**PROBLEM TO WORK ON**
As you restate the entries, keep every word intact and leave out whatever images they hold.

*** THE DATA Section Begins ***

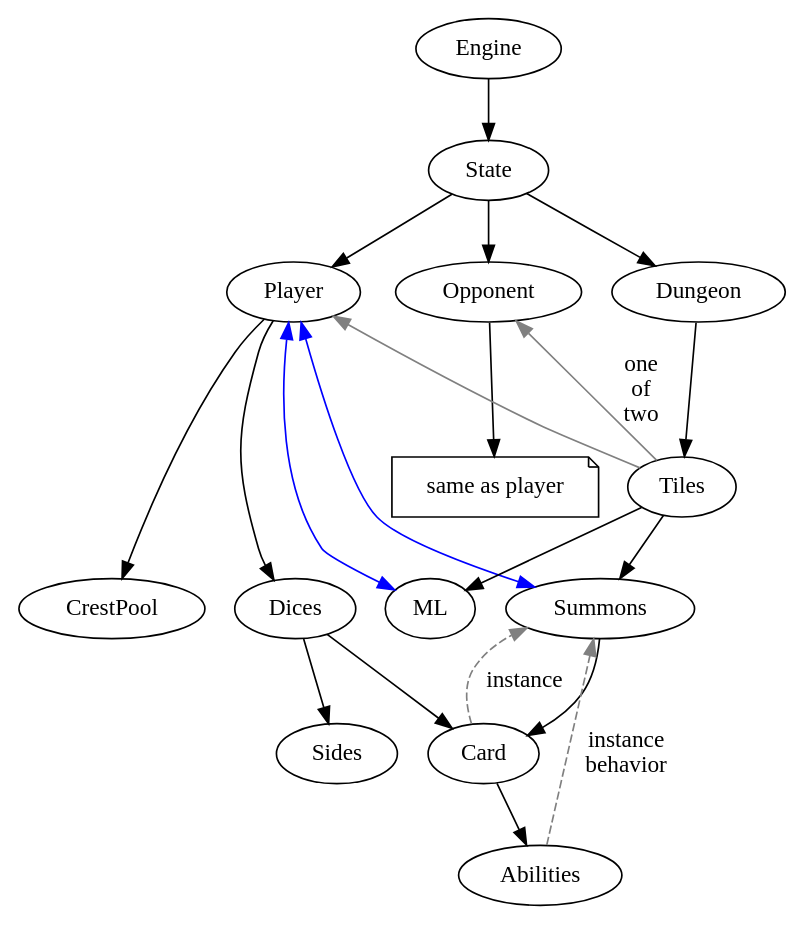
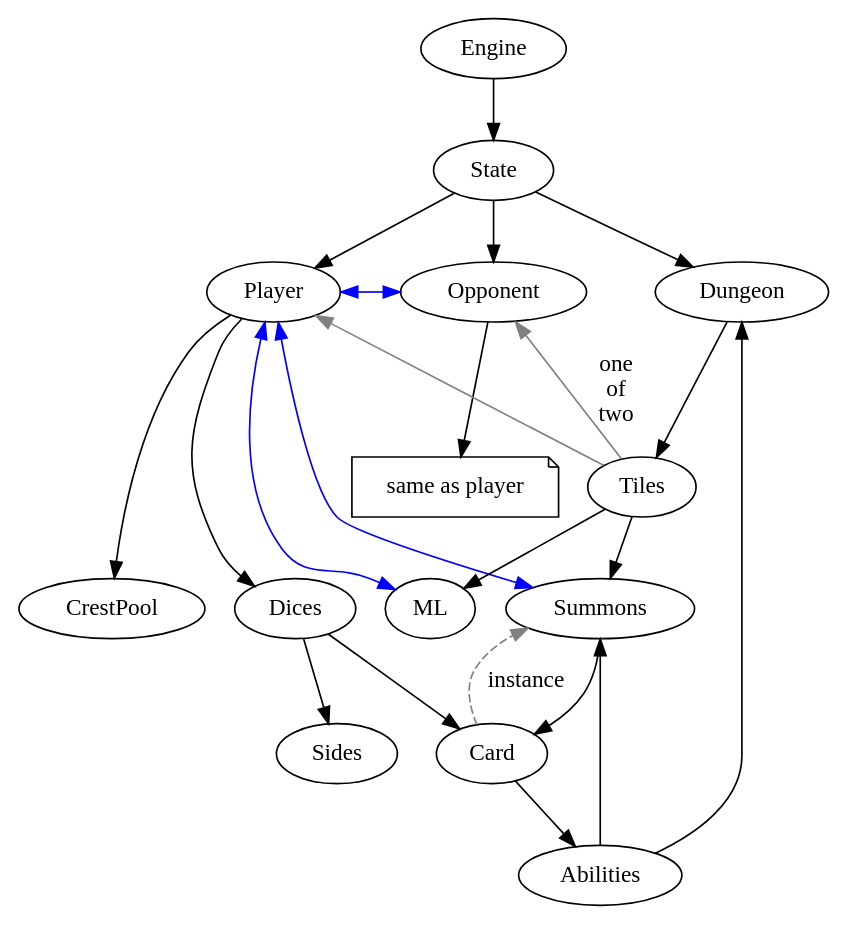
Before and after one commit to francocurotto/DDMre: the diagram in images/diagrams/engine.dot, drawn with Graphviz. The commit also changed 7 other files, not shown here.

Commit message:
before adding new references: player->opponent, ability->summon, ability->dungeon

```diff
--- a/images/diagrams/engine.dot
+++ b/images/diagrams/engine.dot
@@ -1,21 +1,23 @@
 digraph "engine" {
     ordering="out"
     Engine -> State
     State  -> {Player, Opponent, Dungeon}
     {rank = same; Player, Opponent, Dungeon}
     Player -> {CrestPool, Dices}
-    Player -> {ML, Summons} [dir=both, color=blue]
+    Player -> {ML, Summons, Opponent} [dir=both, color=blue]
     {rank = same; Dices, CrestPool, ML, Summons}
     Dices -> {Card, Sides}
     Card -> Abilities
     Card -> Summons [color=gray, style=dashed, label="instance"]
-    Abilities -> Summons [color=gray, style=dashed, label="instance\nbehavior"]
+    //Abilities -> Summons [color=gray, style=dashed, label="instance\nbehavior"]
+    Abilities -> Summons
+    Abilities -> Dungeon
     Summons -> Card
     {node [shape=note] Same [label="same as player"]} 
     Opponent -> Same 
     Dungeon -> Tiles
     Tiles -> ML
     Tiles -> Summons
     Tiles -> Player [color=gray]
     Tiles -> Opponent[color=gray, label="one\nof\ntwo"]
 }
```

*** THE DATA Section Ends ***

**OUTPUT OF THE EXERCISE**
Before and after one commit to francocurotto/DDMre: the diagram in images/diagrams/engine.dot, drawn with Graphviz. The commit also changed 7 other files, not shown here.

Commit message:
before adding new references: player->opponent, ability->summon, ability->dungeon

```diff
--- a/images/diagrams/engine.dot
+++ b/images/diagrams/engine.dot
@@ -1,21 +1,23 @@
 digraph "engine" {
     ordering="out"
     Engine -> State
     State  -> {Player, Opponent, Dungeon}
     {rank = same; Player, Opponent, Dungeon}
     Player -> {CrestPool, Dices}
-    Player -> {ML, Summons} [dir=both, color=blue]
+    Player -> {ML, Summons, Opponent} [dir=both, color=blue]
     {rank = same; Dices, CrestPool, ML, Summons}
     Dices -> {Card, Sides}
     Card -> Abilities
     Card -> Summons [color=gray, style=dashed, label="instance"]
-    Abilities -> Summons [color=gray, style=dashed, label="instance\nbehavior"]
+    //Abilities -> Summons [color=gray, style=dashed, label="instance\nbehavior"]
+    Abilities -> Summons
+    Abilities -> Dungeon
     Summons -> Card
     {node [shape=note] Same [label="same as player"]} 
     Opponent -> Same 
     Dungeon -> Tiles
     Tiles -> ML
     Tiles -> Summons
     Tiles -> Player [color=gray]
     Tiles -> Opponent[color=gray, label="one\nof\ntwo"]
 }
```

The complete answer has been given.